— Iris Murdoch, The Sovereignty of Good, Routledge & Kegan Paul PLC., 1970, pp. 93


Enlightenment is man’s emergence from his self-imposed immaturity. Immaturity is the inability to use one’s understanding without guidance from another. This immaturity is self-imposed when its cause lies not in lack of understanding, but in lack of resolve and courage to use it without guidance from another. Sapere Aude! [dare to know] “Have courage to use your own understanding!” — that is the motto of enlightenment.

Nothing is required for this enlightenment, however, except freedom; and the freedom in question is the least harmful of all, namely, the freedom to use reason publicly in all matters. But on all sides I hear: “Do not argue!” The officer says, “Do not argue, drill!” The tax man says, “Do not argue, pay!” The pastor says, “Do not argue, believe!” (Only one ruler in the World says, “Argue as much as you want and about what you want, but obey!”) In this we have examples of pervasive restrictions on freedom.

— Immanuel Kant, Answering the Question: What Is Enlightenment?, Konigsberg in Prussia, 30 September 1784 (source)


[You] should accustom yourself to believing that death means nothing to us, since every good and every evil lies in sensation; but death is the privation of sensation. Hence a correct comprehension of the fact that death means nothing to us makes the mortal aspect of life pleasurable, not by conferring on us a boundless period of time but by removing the yearning for deathlessness.

So silly for a person to say that he dreads death — not because it will be painful when it arrives but because it pains him now as a future certainty; for that which makes no trouble for us when it arrives is a meaningless pain when we await it. This, the most horrifying of evils, means nothing to us, then, because so long as we are existent death is not present and whenever it is present we are nonexistent. Thus it is of no concern either to the living or to those who have completed their lives. For the former it is nonexistent, and the latter are themselves nonexistent.

— Epicurus, The Philosophy of Epicurus, trans. George K. Stroach, Northwestern University Press, London, 1963, pp. 179-180
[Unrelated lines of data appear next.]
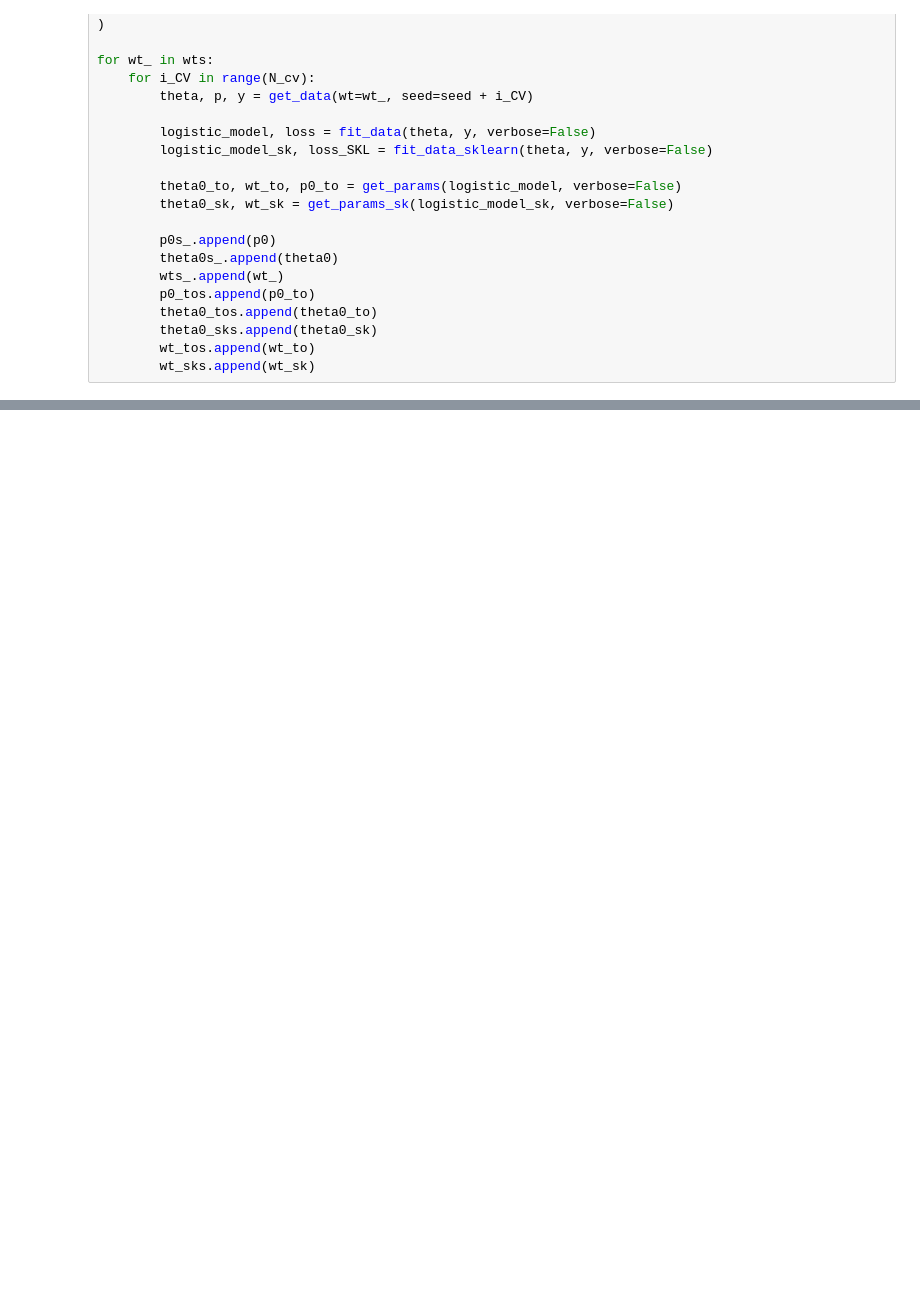
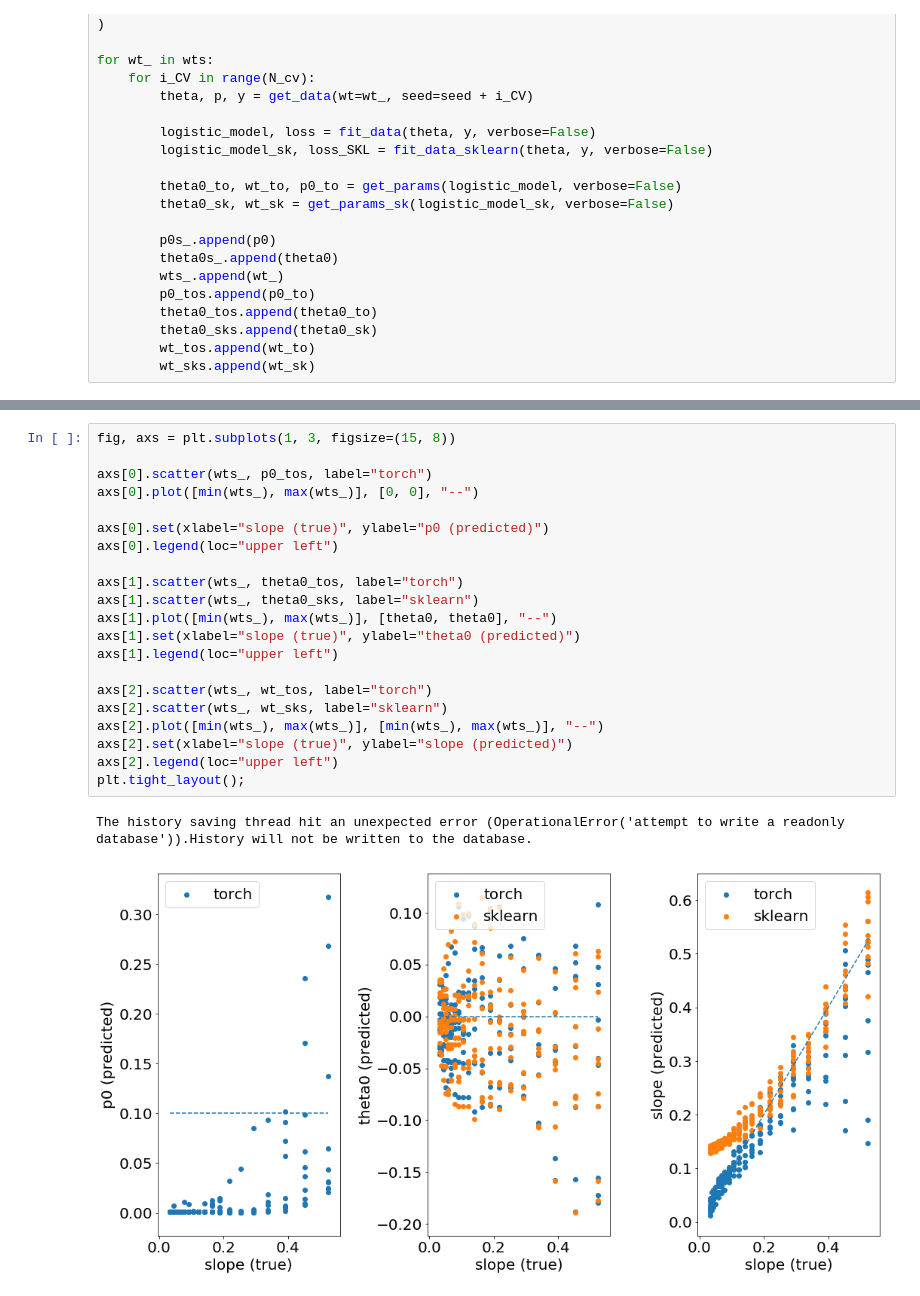
Before and after one commit to jennafradin/MSc-Internship, a Jupyter notebook: Notebooks/W13/10_theory-fitting_psychometric.ipynb, the cells around one changed output, grey strips where cells are left out. Saved outputs shown, nothing was run; the diff lists cells and outputs as text; blank space fills up the shorter version.

```diff
--- a/Notebooks/W13/10_theory-fitting_psychometric.ipynb
+++ b/Notebooks/W13/10_theory-fitting_psychometric.ipynb
@@ -1022,0 +1129,24 @@ plt.tight_layout();
+# %%
+fig, axs = plt.subplots(1, 3, figsize=(15, 8))
+
+axs[0].scatter(wts_, p0_tos, label="torch")
+axs[0].plot([min(wts_), max(wts_)], [0, 0], "--")
+
+axs[0].set(xlabel="slope (true)", ylabel="p0 (predicted)")
+axs[0].legend(loc="upper left")
+
+axs[1].scatter(wts_, theta0_tos, label="torch")
+axs[1].scatter(wts_, theta0_sks, label="sklearn")
+axs[1].plot([min(wts_), max(wts_)], [theta0, theta0], "--")
+axs[1].set(xlabel="slope (true)", ylabel="theta0 (predicted)")
+axs[1].legend(loc="upper left")
+
+axs[2].scatter(wts_, wt_tos, label="torch")
+axs[2].scatter(wts_, wt_sks, label="sklearn")
+axs[2].plot([min(wts_), max(wts_)], [min(wts_), max(wts_)], "--")
+axs[2].set(xlabel="slope (true)", ylabel="slope (predicted)")
+axs[2].legend(loc="upper left")
+plt.tight_layout();
+# %% [output]
+The history saving thread hit an unexpected error (OperationalError('attempt to write a readonly database')).History will not be written to the database.
+[figure, added]
```
Also changed, not shown: parts of 58 cells of this notebook.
Subjectivism means, on the one hand, the freedom of the individual subject and, on the other, that man cannot pass beyond human subjectivity. It is the latter which is the deeper meaning of existentialism. When we say that man chooses himself, we do mean that every one of us must choose himself; but by that we also mean that in choosing for himself he chooses for all men. For in effect, all the actions a man may take in order to create himself as he wills to be, there is not one which is not creative, at the same time, of an image of man such as he believes he ought to be. To choose between this or that is at the same time to affirm the value of that which is chosen; for we are unable ever to choose the worse. What we choose is always the better; and nothing can be better for us unless it is better for all.

I am thus responsible for myself and for all men, and I am creating a certain image of man as I would have him to be. In fashioning myself I fashion man.

— Jean-Paul Sartre, Existentialism and Humanism, trans. Philip Mairet, 6th edn, Methuen & Co. Ltd., London, 1965, pp. 29-30